WHAT YOU WILL DO >> A single number is the answer: the count of lines in these records with "docs" in them.

--- DATA SUPPLIED Enclosed Below ---

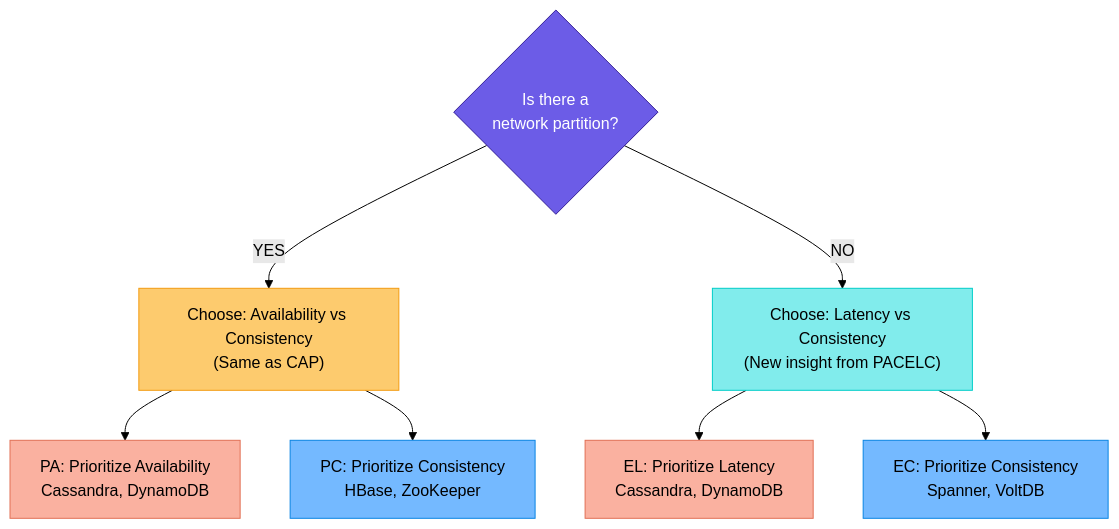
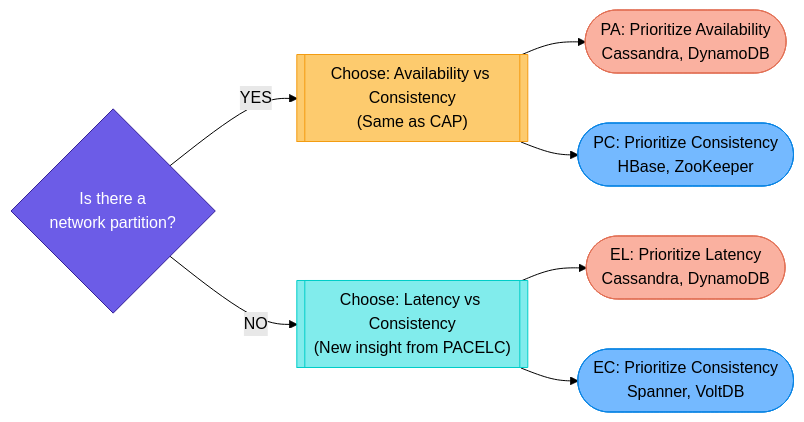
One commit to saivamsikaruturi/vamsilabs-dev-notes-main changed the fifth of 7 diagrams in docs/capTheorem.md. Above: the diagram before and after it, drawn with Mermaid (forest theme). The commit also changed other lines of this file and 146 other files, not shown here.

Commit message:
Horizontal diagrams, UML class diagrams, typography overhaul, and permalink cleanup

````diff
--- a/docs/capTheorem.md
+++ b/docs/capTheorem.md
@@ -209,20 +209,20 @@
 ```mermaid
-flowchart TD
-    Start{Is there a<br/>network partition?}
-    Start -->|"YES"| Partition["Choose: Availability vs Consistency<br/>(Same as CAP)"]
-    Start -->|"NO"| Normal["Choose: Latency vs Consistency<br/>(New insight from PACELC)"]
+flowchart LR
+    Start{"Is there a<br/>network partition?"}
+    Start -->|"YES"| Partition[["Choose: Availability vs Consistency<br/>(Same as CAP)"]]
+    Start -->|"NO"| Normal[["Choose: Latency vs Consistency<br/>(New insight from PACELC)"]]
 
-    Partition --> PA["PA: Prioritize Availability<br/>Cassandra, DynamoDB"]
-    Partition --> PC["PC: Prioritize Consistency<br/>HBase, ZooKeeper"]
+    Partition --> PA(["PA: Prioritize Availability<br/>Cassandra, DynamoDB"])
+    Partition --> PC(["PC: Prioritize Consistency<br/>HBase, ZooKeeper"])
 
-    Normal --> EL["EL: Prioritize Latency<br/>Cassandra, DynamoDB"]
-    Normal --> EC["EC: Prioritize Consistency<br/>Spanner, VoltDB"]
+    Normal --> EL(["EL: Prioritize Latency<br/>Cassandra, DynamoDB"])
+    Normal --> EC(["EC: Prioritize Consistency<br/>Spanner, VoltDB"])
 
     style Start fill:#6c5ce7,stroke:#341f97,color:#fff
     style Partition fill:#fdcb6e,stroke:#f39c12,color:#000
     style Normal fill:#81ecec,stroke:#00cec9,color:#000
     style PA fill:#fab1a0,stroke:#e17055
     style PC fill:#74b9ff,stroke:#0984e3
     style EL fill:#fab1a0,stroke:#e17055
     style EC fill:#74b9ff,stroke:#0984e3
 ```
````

--- End of Enclosed DATA SUPPLIED ---
--- DATA SUPPLIED Enclosed Below ---

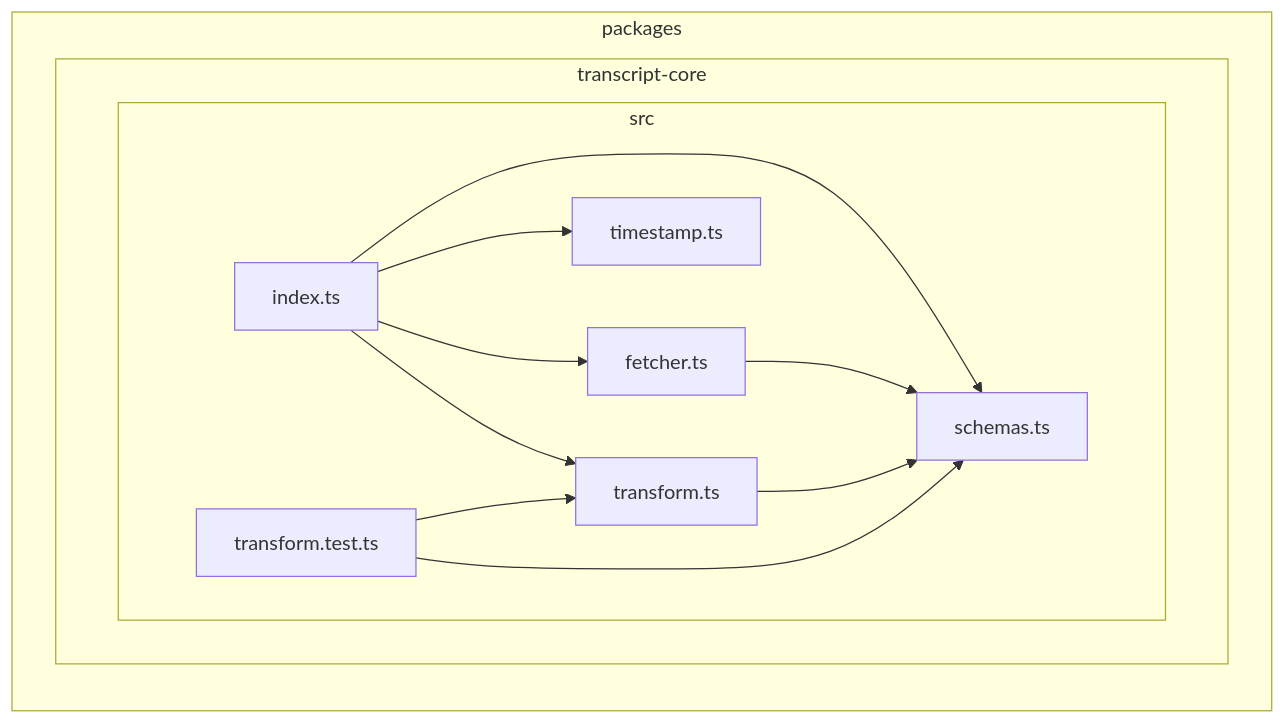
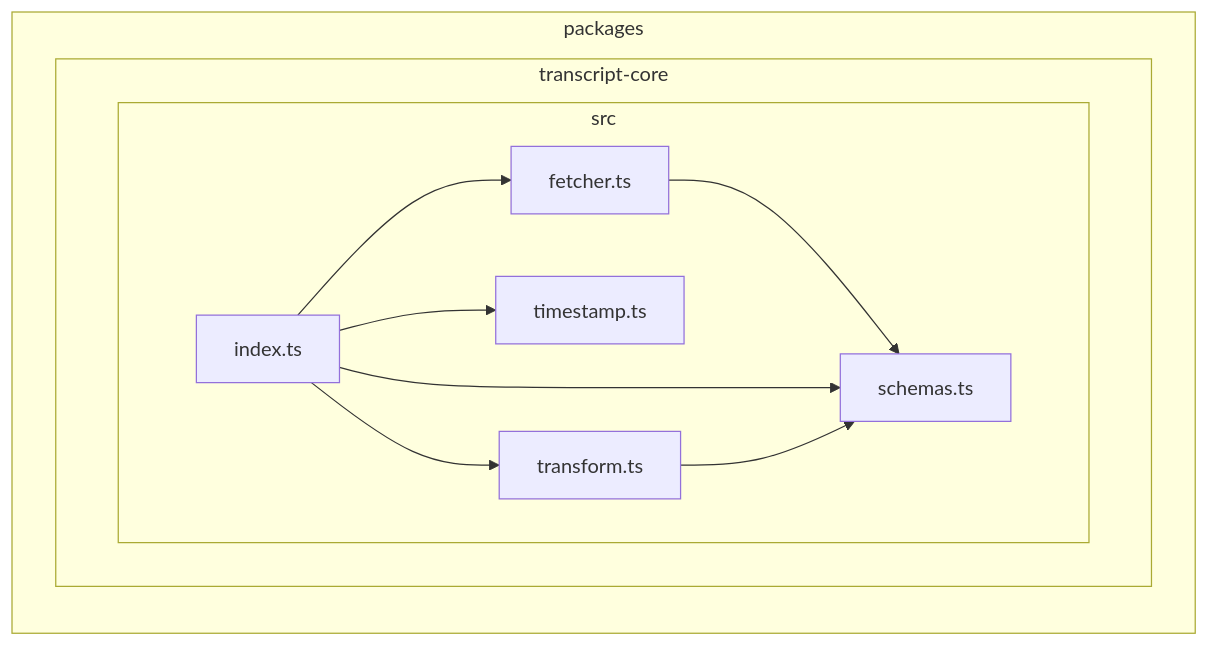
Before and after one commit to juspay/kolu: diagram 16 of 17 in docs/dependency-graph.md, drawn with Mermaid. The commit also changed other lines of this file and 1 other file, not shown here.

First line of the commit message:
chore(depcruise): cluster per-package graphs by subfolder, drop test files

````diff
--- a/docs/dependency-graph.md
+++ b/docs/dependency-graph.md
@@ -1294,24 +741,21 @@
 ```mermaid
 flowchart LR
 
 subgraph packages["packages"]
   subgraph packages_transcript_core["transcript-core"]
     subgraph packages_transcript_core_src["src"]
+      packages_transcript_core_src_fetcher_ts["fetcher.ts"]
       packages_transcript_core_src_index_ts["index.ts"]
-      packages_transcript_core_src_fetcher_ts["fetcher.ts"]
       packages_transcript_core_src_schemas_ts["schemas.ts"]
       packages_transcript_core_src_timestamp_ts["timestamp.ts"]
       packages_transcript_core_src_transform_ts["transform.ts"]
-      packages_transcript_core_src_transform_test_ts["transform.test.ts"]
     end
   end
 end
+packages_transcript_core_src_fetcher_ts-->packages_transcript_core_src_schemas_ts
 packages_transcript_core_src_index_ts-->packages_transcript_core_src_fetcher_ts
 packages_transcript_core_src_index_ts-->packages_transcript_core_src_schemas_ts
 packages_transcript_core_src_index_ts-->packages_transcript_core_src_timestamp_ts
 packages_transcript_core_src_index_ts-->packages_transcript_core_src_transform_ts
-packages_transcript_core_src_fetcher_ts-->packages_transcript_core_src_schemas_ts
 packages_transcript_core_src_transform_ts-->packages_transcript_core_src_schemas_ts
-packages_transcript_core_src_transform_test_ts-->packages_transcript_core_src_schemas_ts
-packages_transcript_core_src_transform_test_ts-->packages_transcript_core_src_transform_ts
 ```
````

--- End of Enclosed DATA SUPPLIED ---

EXPECTED OUTPUT >> 6